19.11.21

Beyond the Black Stump

 Beyond the Black Stump




You want to know what it’s like out there? I can tell you. I’ve been. A few times.


You’ll hear different things from different people. Some will tell you of our native drop bears, their dangerous habit of dropping straight down out of trees onto unsuspecting travellers. (Don’t walk under the trees!) Or the bunyip calling from some lonely waterhole to entice you in. (You won’t come out again.)


Some will warn you about wild dingoes – which might sound more mundane, more believable. But though they look like dogs, they’re far from tame. Or you’ll hear about herds of marauding camels which could rampage through your campsite any night. And snakes and scorpions, too.


You'll be told to take much more water than you think you’ll need. A car repair kit would be handy as well. Also a good blanket; the desert nights are freezing. They’ll say, tell people where you’re going: your route, your destination, your ETA. They'll tell you over and over: if you break down, never leave your car. No-one will ever find your body out there.


Yarns to scare the tourists? Only one of those things isn’t true. 


Someone might mention the deep red earth, stretching flat in all directions; the grey-green scrub; colourful rocks rising suddenly out of nowhere in gigantic curves; anthills as big as trees; the white bark of the ghost gums.


The silence of the desert night. Impossible crowds of stars, so clear in that enormous sky.


If they went through in a good year, they’ll have seen evidence of rain – birds thronging the pools (water in the pools!), flowers blooming in the scrub.


They might describe a natural spring, deep outback where you’d never expect to find any such thing – skin temperature, surrounded by lush vegetation, deep and wide enough to swim.

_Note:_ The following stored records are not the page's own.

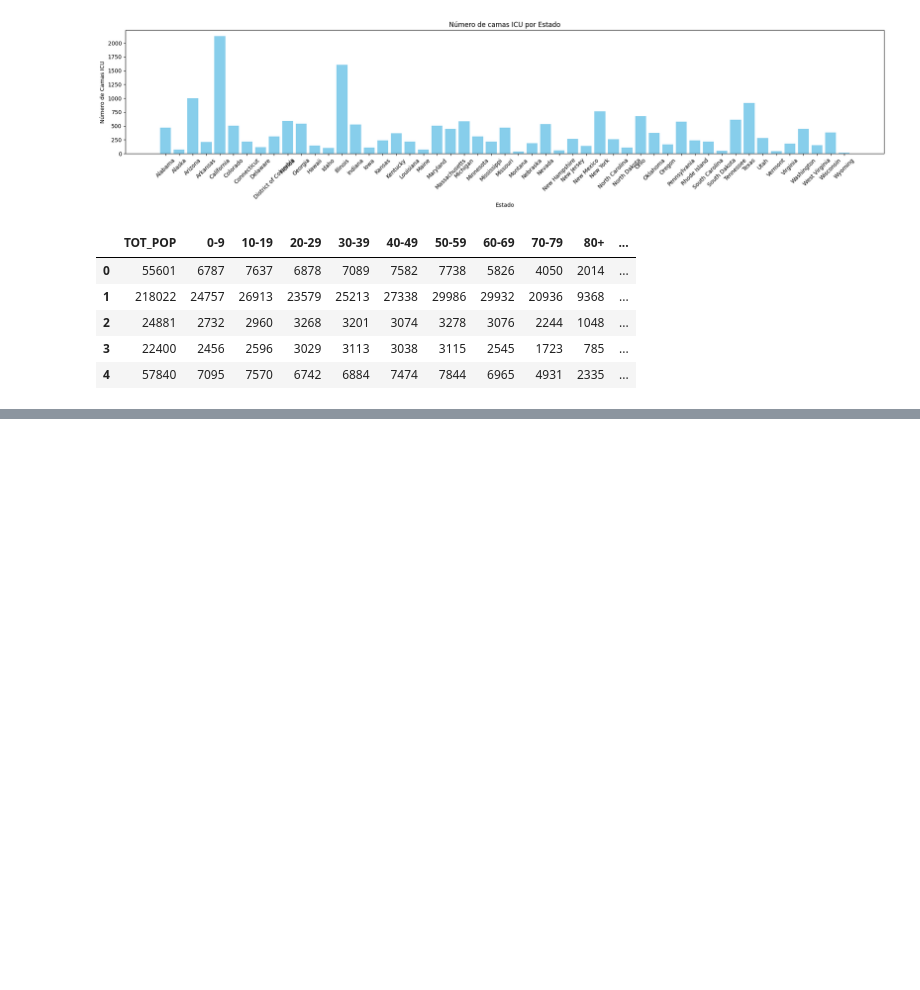
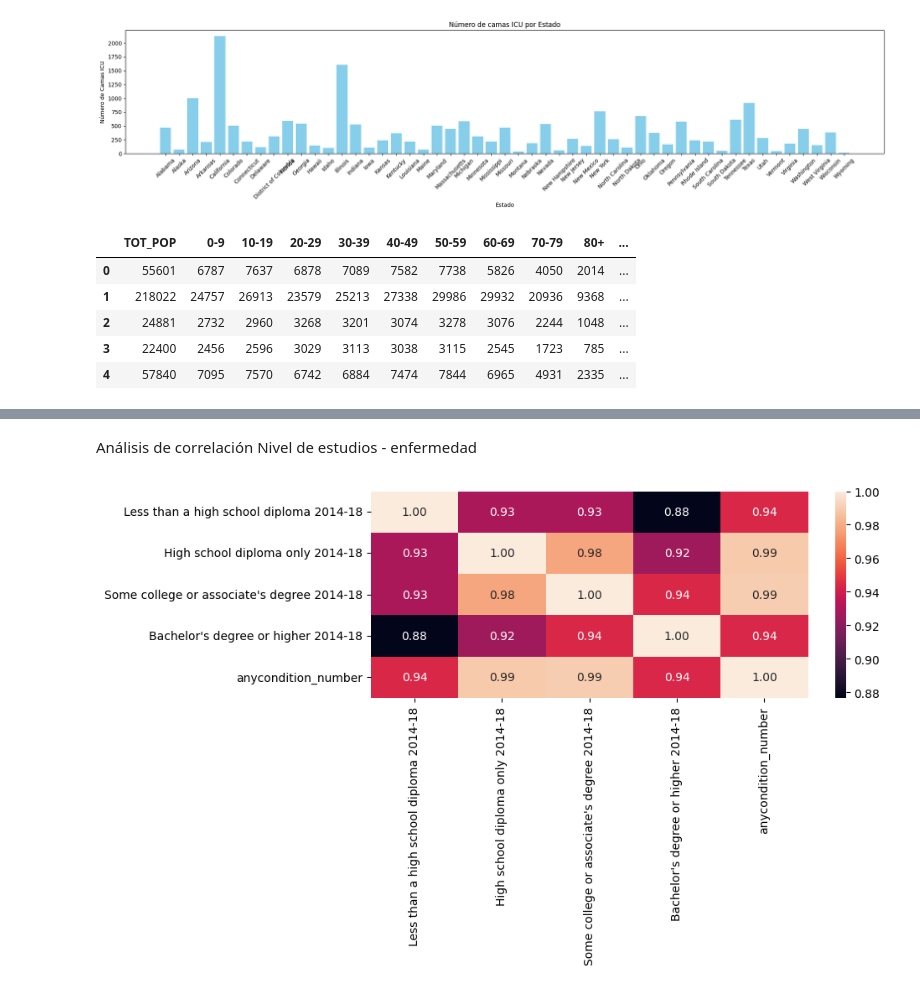
Before and after one commit to RmVa23/regularized-linear-regression, a Jupyter notebook: src/explore.ipynb, the cells around one changed output, grey strips where cells are left out. Saved outputs shown, nothing was run; the diff lists cells and outputs as text; code cells hidden in the pictures; blank space fills up the shorter version.

```diff
--- a/src/explore.ipynb
+++ b/src/explore.ipynb
@@ -354,0 +384,14 @@ data.head()
+# %% [markdown]
+Análisis de correlación Nivel de estudios - enfermedad
+# %%
+fig, axis = plt.subplots(figsize = (10, 6))
+
+sns.heatmap(total_data[["Less than a high school diploma 2014-18", "High school diploma only 2014-18",
+                        "Some college or associate's degree 2014-18", "Bachelor's degree or higher 2014-18",
+                        "anycondition_number"]].corr(), annot = True, fmt = ".2f")
+
+plt.tight_layout()
+
+plt.show()
+# %% [output]
+[figure, added]
```
Also changed, not shown: parts of 5 cells of this notebook.
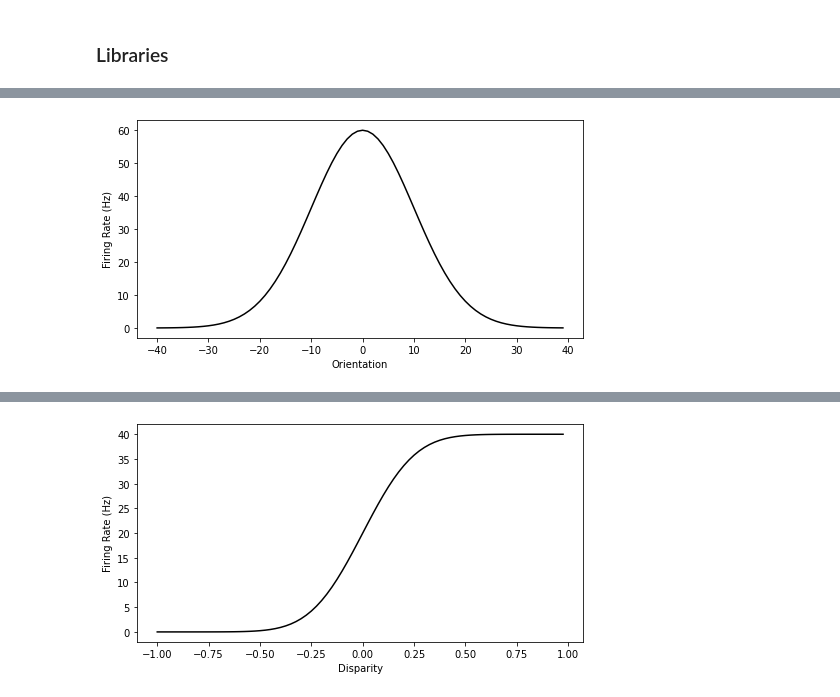
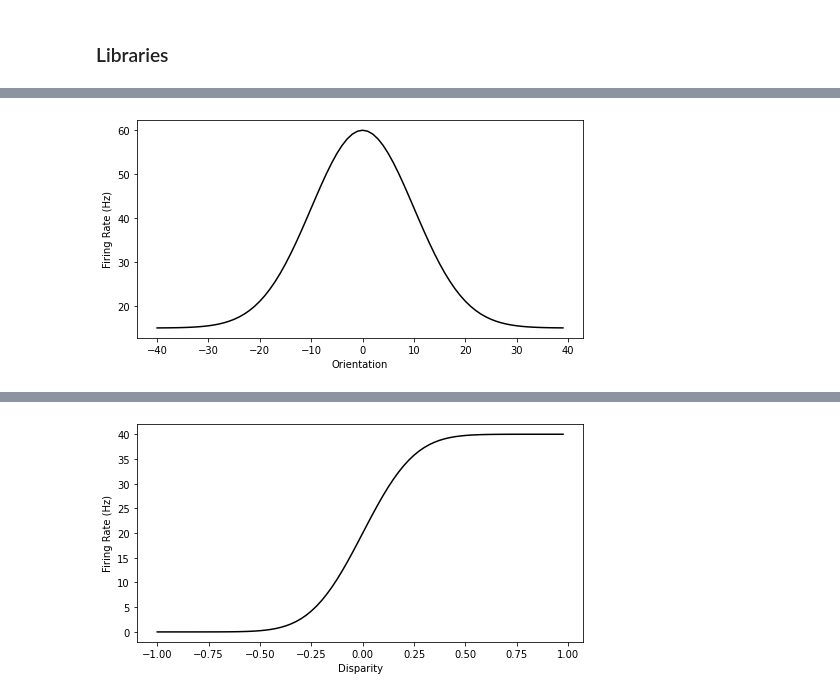
Before and after one commit to john-s-butler-dit/Basic-Introduction-to-Python, a Jupyter notebook: W2T3 Tuning Curve.ipynb, the cells around one changed output, grey strips where cells are left out. Saved outputs shown, nothing was run; the diff lists cells and outputs as text; code cells hidden in the pictures.

```diff
--- a/W2T3 Tuning Curve.ipynb
+++ b/W2T3 Tuning Curve.ipynb
@@ -25,12 +25,16 @@ To simulate a single 1000ms trial we generate a matrix of 1000 time 100 trials r
 # %%
 Orientation=np.arange(-40,40,1)
 Max_Firing=60
+Min_Firing=15
+Variance=10
 Preferred_Direction=0
-tunning_curve= Max_Firing*norm.pdf(Orientation,Preferred_Direction,10)/max(norm.pdf(Orientation,Preferred_Direction,10))
+tunning_curve= norm.pdf(Orientation,Preferred_Direction,Variance)
+tunning_curve= tunning_curve/max(tunning_curve)
+tunning_curve= (Max_Firing-Min_Firing)*tunning_curve+Min_Firing
 fig = plt.figure(figsize=(8,4)) # This setups the size of the figure
 plt.plot(Orientation,tunning_curve,'-',color='black')
 plt.xlabel('Orientation')
 plt.ylabel('Firing Rate (Hz)')
 plt.show() # This plots the figure
 # %% [output]
-[figure, old version]
+[figure, new version]
```
Also changed, not shown: parts of 7 cells of this notebook.
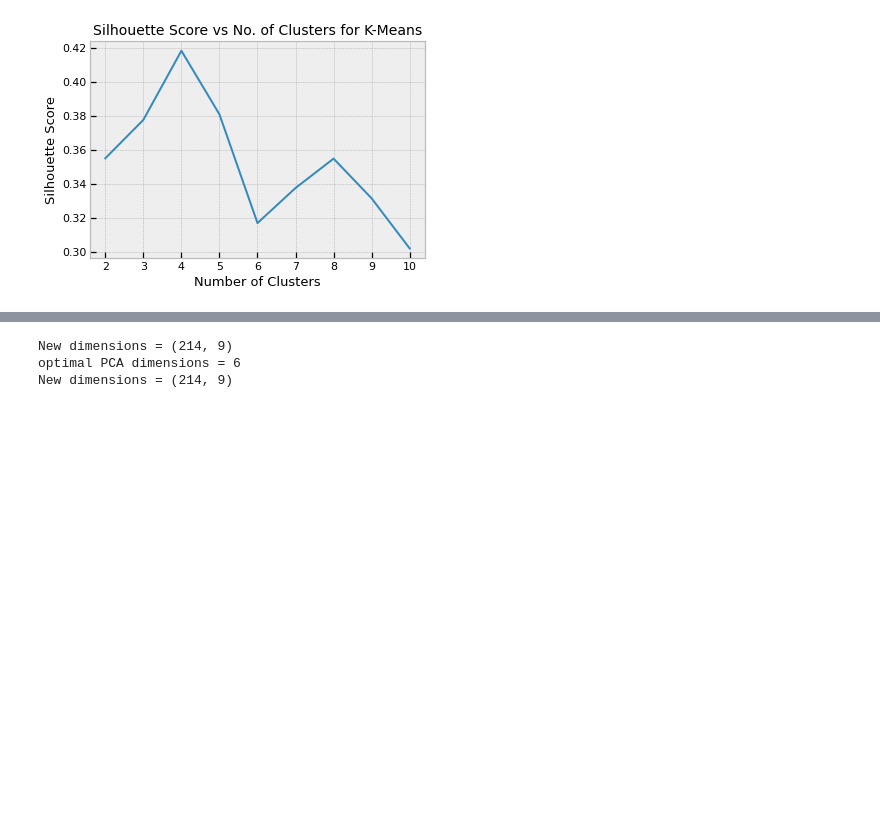
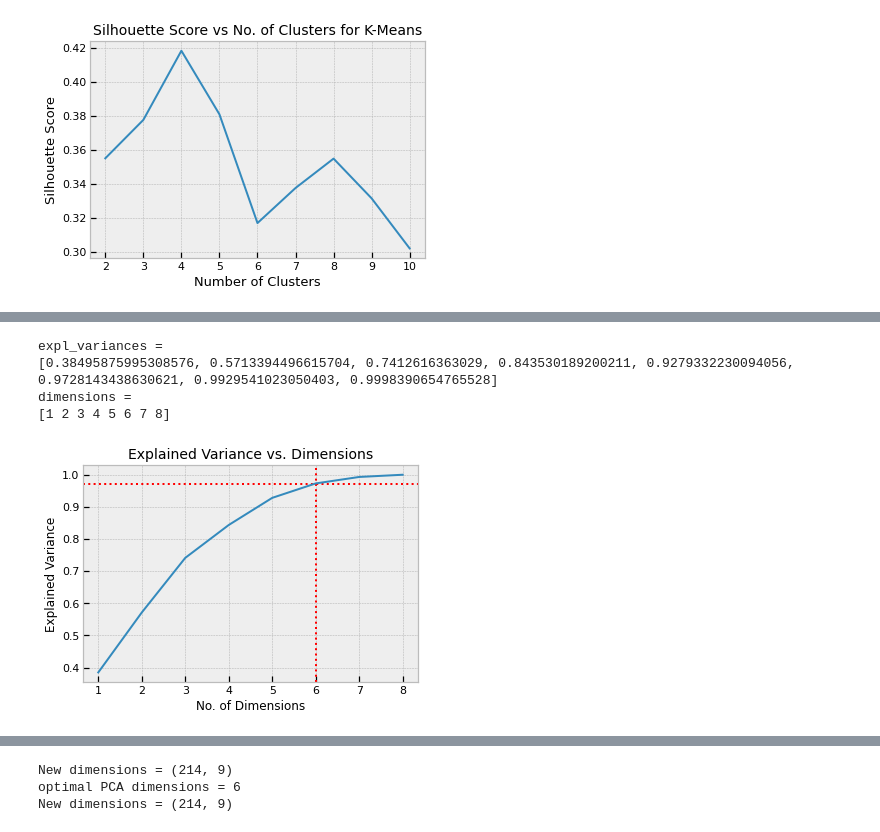
Before and after one commit to TrellixVulnTeam/Unsupervised_Learning_HFI7, a Jupyter notebook: unsuper_glass.ipynb, the cells around one changed output, grey strips where cells are left out. Saved outputs shown, nothing was run; the diff lists cells and outputs as text; code cells hidden in the pictures; blank space fills up the shorter version.

```diff
--- a/unsuper_glass.ipynb
+++ b/unsuper_glass.ipynb
@@ -440,24 +426,29 @@ print(f'principal components = {pca.explained_variance_ratio_}')
 # %%
 ## Plot different dimensions against the explained variance
-NO_DIMS_TO_CHECK = 11
+NO_DIMS_TO_CHECK = 9
 dimensions = np.arange(1, NO_DIMS_TO_CHECK)
 expl_variances = []
 
 for dimension in dimensions:
     pca = PCA(n_components=dimension)
     pca.fit(X)
     expl_variances.append(np.sum(pca.explained_variance_ratio_))
 
 print(f'expl_variances = \n{expl_variances}')
 print(f'dimensions = \n{dimensions}')
 plt.title('Explained Variance vs. Dimensions', fontsize=14)
 plt.xlabel('No. of Dimensions', fontsize=12)
 plt.ylabel('Explained Variance', fontsize=12)
 plt.axvline(6, color='r', linestyle='dotted')
-plt.axvline(6, color='r', linestyle='dotted')
-plt.axhline(0.938, color='r', linestyle='dotted')
+plt.axhline(0.97, color='r', linestyle='dotted')
 sns.lineplot(dimensions, expl_variances)
 plt.show()
+# %% [output]
+expl_variances =
+[0.38495875995308576, 0.5713394496615704, 0.7412616363029, 0.843530189200211, 0.9279332230094056, 0.9728143438630621, 0.9929541023050403, 0.9998390654765528]
+dimensions =
+[1 2 3 4 5 6 7 8]
+[figure, added]
 # %%
 def CA_Algorithm_2D(algorithm, KPCA, PCA_TYPE, title, components, **args):
     if KPCA:
```
Also changed, not shown: parts of 16 cells of this notebook, 1 other file.
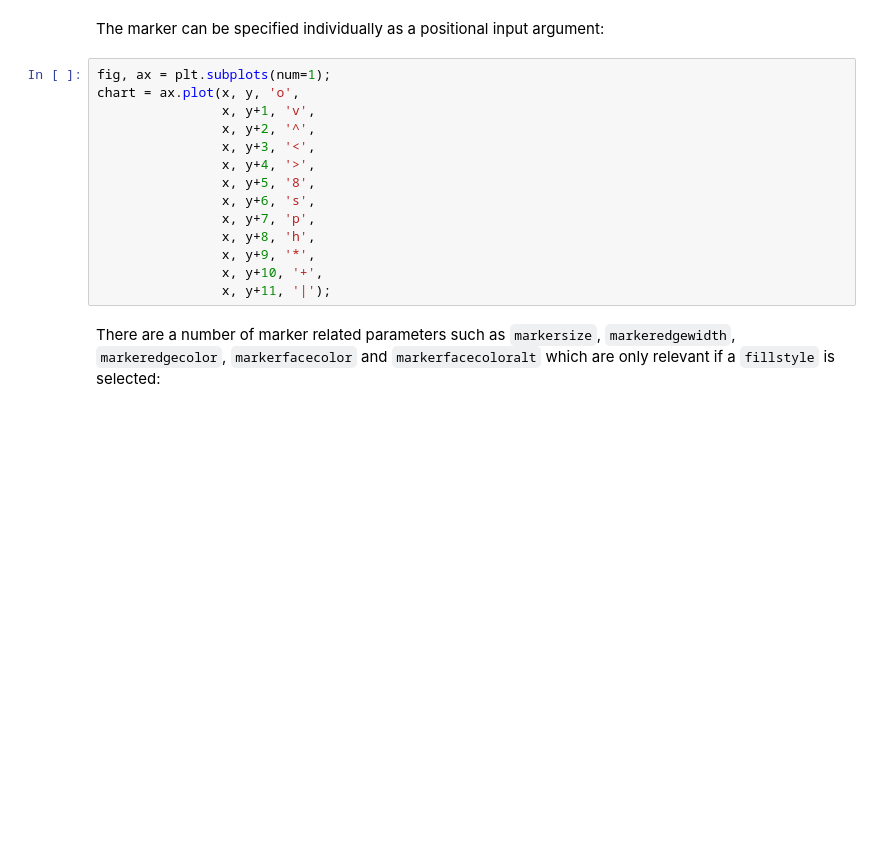
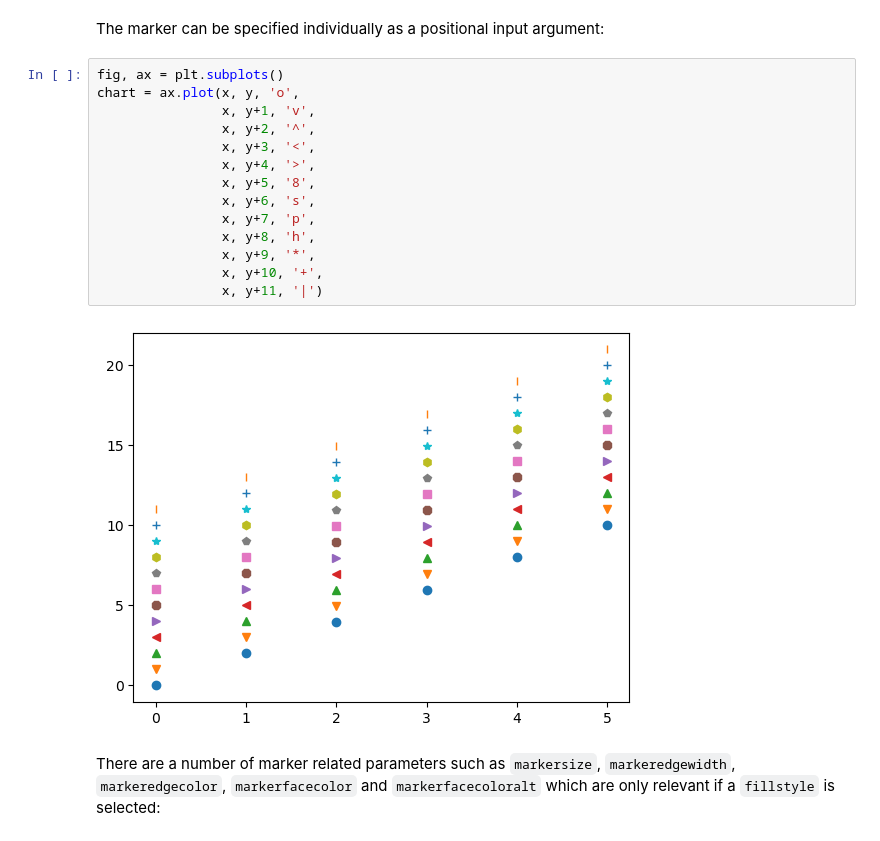
Before and after one commit to PhilipYip1988/python-notebooks, a Jupyter notebook: matplotlib_library/notebook_introduction.ipynb, the cells around one changed output. Drawn from its saved outputs; the diff is of its cells as text; blank space fills up the shorter version.

````diff
--- a/matplotlib_library/notebook_introduction.ipynb
+++ b/matplotlib_library/notebook_introduction.ipynb
@@ -1285,19 +1797,21 @@ lines = ax.plot(x, y,
 # %% [markdown]
 The marker can be specified individually as a positional input argument:
 # %%
-fig, ax = plt.subplots(num=1);
+fig, ax = plt.subplots()
 chart = ax.plot(x, y, 'o',
                 x, y+1, 'v',
                 x, y+2, '^',
                 x, y+3, '<',
                 x, y+4, '>',
                 x, y+5, '8',
                 x, y+6, 's',
                 x, y+7, 'p',
                 x, y+8, 'h',
                 x, y+9, '*',
                 x, y+10, '+',
-                x, y+11, '|');
+                x, y+11, '|')
+# %% [output]
+[figure, added]
 # %% [markdown]
 There are a number of marker related parameters such as ```markersize```, ```markeredgewidth```, ```markeredgecolor```, ```markerfacecolor``` and ```markerfacecoloralt``` which are only relevant if a ```fillstyle``` is selected:
 # %%
````
Also changed, not shown: parts of 83 cells of this notebook.
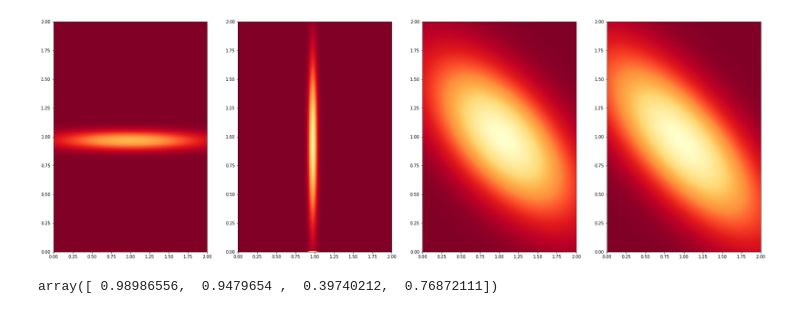
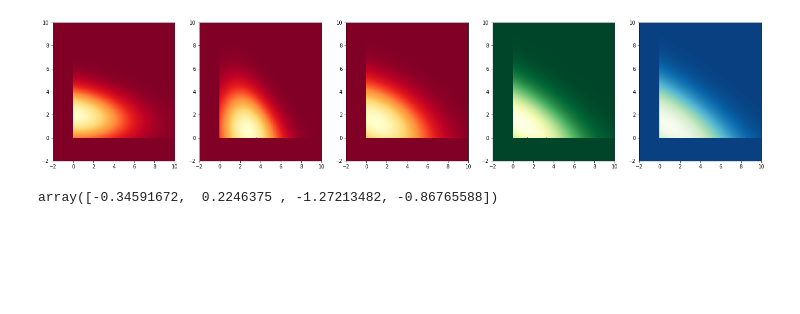
Before and after one commit to benrhodes26/VNCE, a Jupyter notebook: proposal/code/notebooks/debug_truncated_normal_model.ipynb, the cells around one changed output. Cells and saved outputs as stored; diff of their text form; code cells hidden in the pictures; blank space fills up the shorter version.

Commit message:
alter experimental trunc norm script

```diff
--- a/proposal/code/notebooks/debug_truncated_normal_model.ipynb
+++ b/proposal/code/notebooks/debug_truncated_normal_model.ipynb
@@ -35,7 +35,10 @@ rc('lines', linewidth=1)
 rc('font', size=10)
 rc('legend', fontsize=10)
 # %%
-load_path = '/home/ben/ben-rhodes-masters-project/experimental_results/trunc_norm/test/test/'
+# load_path = '/home/ben/ben-rhodes-masters-project/experimental_results/trunc_norm/test/test/'
+load_path = '/disk/scratch/ben-rhodes-masters-project/experimental-results/trunc_norm/test/d=2-frac=0.1/'
+# %%
+data_dist = pickle.load(open(os.path.join(load_path, 'data_dist.p'), 'rb'))
 # %%
 vnce_model = pickle.load(open(os.path.join(load_path, 'vnce_model.p'), 'rb'))
 # %%
@@ -54,6 +57,7 @@ def get_visible_and_latents(U, latent_dim=1):
     visible_dim = int(~latent_dim)
     x = np.zeros_like(U)
     z = np.zeros((1, ) + U.shape)
+
     x[:, visible_dim] = U[:, visible_dim]
     z[0, :, latent_dim] = U[:, latent_dim]
     return x, z
@@ -70,21 +74,27 @@ def eval_vnce_model(U):
     x, z = get_visible_and_latents(U)
     return vnce_model(x, z)
 
+def eval_data_dist(U):
+    x, z = get_visible_and_latents(U)
+    return data_dist(x, z)
+
 def eval_nce_model(U):
     return nce_model(U)
 # %%
-fig, axs = plt.subplots(1, 4, figsize=(30, 10))
+fig, axs = plt.subplots(1, 5, figsize=(25, 5))
 axs = axs.ravel()
-plot_2d_density(axs[0], joint_noise, plt.cm.YlOrRd_r, low_x_lim=0, up_x_lim=2, low_y_lim=0, up_y_lime=2)
-plot_2d_density(axs[1], joint_noise_rev, plt.cm.YlOrRd_r,  low_x_lim=0, up_x_lim=2, low_y_lim=0, up_y_lime=2)
-plot_2d_density(axs[2], eval_vnce_model, plt.cm.YlOrRd_r,  low_x_lim=0, up_x_lim=2, low_y_lim=0, up_y_lime=2)
-plot_2d_density(axs[3], eval_nce_model, plt.cm.YlOrRd_r,  low_x_lim=0, up_x_lim=2, low_y_lim=0, up_y_lime=2)
+x_low, x_high, y_low, y_high= -2, 10, -2, 10
+plot_2d_density(axs[0], joint_noise, plt.cm.YlOrRd_r, low_x_lim=x_low, up_x_lim=x_high, low_y_lim=y_low, up_y_lim=y_high)
+plot_2d_density(axs[1], joint_noise_rev, plt.cm.YlOrRd_r, low_x_lim=x_low, up_x_lim=x_high, low_y_lim=y_low, up_y_lim=y_high)
+plot_2d_density(axs[2], eval_vnce_model, plt.cm.YlOrRd_r, low_x_lim=x_low, up_x_lim=x_high, low_y_lim=y_low, up_y_lim=y_high)
+plot_2d_density(axs[3], nce_model, plt.cm.YlGn_r, low_x_lim=x_low, up_x_lim=x_high, low_y_lim=y_low, up_y_lim=y_high)
+plot_2d_density(axs[4], eval_data_dist, plt.cm.GnBu_r, low_x_lim=x_low, up_x_lim=x_high, low_y_lim=y_low, up_y_lim=y_high)
 # %% [output]
-[figure, old version]
+[figure, new version]
 # %%
 noise.alpha
 # %% [output]
-array([ 0.98986556,  0.9479654 ,  0.39740212,  0.76872111])
+array([-0.34591672,  0.2246375 , -1.27213482, -0.86765588])
 # %%
 var_dist.nn.params
 # %% [output]
```
Also changed, not shown: parts of 7 cells of this notebook, 7 other files.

Perhaps someone will whisper of rock paintings so old no-one knows their date; of special rituals for greeting the earth in particular places; of the spirits of ancient elders who might appear; of a mighty rainbow serpent … or mutter about mines wounding the land.


Tales to dazzle visitors? Only one thing I’ve listed is a lie. (It’s not the bunyip. It’s not the rainbow serpent.)






Written for FridayWritings #3 at Poets and Storytellers United, to the prompt: 'Describe the scenery beyond the black stump' – which should speak to Aussies in particular.

Photo of outback Queensland by Greg Spearritt, on Unsplash.



39 comments:

  1. It's the absolute draw of the outback.. no matter how many challenges, still makes me want to go there! Someday!!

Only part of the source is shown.